→ **Activity**:
Count the lines that contain the string "none" in the records beneath, and respond with the number only.

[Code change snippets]
● ● ●

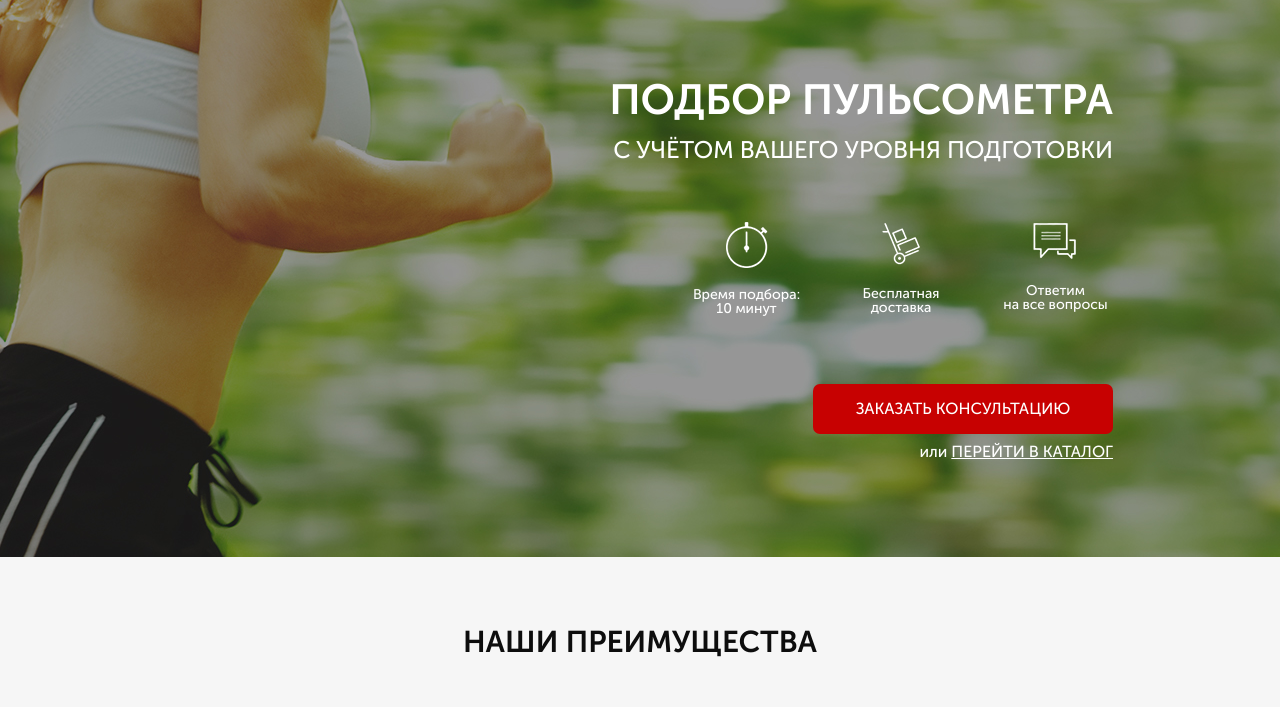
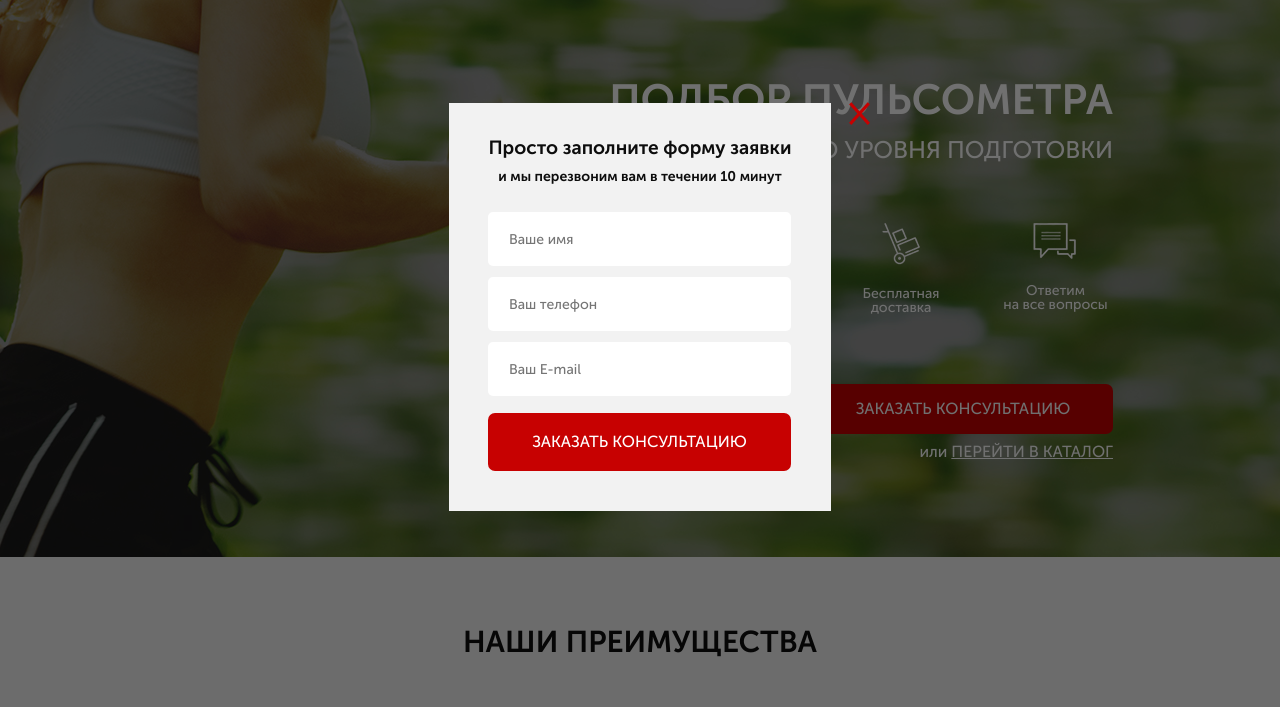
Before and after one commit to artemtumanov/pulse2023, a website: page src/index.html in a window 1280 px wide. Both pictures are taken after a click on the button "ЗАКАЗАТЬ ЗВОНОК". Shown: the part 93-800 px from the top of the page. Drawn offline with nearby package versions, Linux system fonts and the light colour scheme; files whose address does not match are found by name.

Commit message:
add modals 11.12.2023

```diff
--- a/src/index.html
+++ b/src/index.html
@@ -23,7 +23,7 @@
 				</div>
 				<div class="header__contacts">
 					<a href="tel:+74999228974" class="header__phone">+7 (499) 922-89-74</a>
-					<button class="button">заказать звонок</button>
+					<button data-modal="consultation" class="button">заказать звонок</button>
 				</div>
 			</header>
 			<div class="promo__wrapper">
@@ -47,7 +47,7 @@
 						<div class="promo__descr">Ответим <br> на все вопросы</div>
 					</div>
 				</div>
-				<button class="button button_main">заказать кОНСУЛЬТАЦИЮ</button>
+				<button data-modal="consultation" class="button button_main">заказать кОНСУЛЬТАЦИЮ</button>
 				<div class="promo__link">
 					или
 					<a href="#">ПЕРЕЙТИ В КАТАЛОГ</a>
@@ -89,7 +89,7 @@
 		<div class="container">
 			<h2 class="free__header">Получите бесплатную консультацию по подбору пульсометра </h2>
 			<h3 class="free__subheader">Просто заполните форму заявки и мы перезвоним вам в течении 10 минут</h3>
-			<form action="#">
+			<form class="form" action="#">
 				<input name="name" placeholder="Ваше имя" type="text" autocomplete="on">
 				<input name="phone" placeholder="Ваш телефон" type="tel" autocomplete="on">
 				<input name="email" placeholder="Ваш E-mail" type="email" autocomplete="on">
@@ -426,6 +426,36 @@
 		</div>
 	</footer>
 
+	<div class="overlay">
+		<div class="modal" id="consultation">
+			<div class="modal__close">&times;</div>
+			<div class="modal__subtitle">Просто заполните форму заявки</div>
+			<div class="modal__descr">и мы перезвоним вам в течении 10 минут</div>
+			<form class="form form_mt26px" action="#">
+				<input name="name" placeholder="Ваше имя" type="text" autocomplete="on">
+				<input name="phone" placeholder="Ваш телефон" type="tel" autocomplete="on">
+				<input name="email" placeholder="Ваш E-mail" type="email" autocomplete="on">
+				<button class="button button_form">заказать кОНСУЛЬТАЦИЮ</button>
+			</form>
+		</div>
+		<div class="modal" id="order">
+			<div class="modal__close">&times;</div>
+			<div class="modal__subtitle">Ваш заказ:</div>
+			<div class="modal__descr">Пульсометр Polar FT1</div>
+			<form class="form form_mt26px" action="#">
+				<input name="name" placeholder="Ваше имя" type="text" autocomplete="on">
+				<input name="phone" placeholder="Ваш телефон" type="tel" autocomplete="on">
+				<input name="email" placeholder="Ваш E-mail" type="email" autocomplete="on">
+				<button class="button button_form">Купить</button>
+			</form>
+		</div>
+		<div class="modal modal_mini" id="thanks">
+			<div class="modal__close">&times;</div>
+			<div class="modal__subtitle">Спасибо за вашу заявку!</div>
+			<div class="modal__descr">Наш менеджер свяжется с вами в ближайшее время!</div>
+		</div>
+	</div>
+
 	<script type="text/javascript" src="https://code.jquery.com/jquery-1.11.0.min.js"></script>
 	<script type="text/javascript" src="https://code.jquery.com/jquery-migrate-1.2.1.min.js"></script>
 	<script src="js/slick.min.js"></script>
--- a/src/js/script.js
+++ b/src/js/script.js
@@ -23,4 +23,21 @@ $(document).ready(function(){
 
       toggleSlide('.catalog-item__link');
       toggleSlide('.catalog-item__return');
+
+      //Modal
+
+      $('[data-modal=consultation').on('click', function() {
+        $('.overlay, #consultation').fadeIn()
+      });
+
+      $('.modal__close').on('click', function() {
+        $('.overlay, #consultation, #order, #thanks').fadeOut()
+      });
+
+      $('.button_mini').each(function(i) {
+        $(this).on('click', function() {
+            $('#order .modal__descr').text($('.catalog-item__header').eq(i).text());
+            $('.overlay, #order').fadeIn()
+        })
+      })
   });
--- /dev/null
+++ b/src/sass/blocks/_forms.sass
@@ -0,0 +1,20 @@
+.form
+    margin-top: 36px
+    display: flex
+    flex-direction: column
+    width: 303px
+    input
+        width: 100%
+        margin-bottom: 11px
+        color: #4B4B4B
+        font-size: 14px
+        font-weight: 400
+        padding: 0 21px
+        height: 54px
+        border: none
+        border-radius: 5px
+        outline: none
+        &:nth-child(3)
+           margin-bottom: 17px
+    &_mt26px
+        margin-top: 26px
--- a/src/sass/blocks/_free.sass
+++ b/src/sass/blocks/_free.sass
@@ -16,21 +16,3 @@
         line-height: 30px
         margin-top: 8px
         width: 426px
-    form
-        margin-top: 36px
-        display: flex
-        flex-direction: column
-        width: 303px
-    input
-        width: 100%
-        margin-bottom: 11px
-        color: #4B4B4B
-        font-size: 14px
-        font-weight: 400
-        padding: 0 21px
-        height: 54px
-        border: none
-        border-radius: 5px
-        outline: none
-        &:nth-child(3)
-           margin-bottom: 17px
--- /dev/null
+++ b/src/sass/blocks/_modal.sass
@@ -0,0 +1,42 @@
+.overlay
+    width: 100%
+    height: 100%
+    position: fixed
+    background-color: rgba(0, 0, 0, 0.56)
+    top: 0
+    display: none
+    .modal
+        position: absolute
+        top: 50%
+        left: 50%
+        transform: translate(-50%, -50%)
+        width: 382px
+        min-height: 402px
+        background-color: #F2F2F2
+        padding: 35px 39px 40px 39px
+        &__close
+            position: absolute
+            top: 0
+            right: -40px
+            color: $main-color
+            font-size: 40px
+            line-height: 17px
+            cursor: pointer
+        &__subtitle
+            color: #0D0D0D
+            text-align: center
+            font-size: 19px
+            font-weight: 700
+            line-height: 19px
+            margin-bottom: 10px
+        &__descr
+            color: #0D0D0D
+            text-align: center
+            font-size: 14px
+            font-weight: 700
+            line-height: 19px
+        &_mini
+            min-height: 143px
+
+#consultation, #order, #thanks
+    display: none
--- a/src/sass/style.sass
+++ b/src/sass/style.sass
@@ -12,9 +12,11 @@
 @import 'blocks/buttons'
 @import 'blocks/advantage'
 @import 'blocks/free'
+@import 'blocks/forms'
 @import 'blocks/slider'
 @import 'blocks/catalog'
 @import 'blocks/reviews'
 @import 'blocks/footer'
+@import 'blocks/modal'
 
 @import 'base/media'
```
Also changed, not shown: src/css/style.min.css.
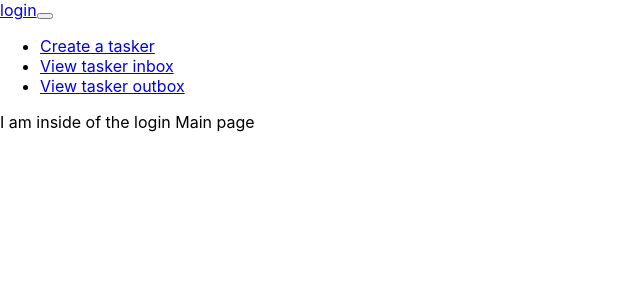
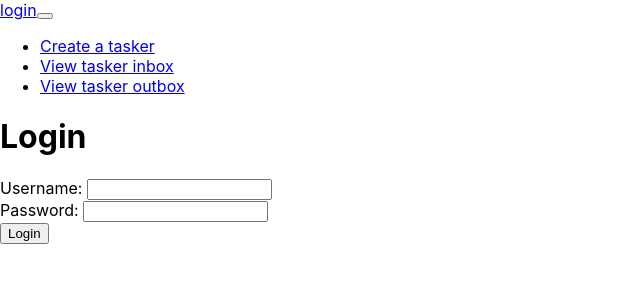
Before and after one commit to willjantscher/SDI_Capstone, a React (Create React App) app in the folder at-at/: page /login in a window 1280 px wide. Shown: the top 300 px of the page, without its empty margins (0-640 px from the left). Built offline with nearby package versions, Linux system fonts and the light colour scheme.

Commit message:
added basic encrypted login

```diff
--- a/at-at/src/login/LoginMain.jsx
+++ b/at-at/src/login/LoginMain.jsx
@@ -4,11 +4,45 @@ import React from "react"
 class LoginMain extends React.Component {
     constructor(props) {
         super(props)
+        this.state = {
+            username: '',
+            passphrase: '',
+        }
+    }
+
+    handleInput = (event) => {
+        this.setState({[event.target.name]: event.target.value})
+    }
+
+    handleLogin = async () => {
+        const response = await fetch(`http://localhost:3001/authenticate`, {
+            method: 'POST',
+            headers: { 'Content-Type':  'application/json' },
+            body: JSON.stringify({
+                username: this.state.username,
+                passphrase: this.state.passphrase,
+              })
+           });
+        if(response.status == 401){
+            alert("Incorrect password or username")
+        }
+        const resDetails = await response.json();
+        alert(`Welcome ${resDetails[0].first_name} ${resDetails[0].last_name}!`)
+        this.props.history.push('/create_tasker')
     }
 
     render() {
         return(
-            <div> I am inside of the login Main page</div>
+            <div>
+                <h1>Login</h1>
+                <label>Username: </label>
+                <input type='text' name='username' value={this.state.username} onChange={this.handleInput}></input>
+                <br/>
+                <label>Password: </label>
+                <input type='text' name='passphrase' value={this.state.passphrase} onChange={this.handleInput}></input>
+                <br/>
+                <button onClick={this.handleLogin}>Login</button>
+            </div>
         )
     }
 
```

● ● ●

→ **Answer area**:
6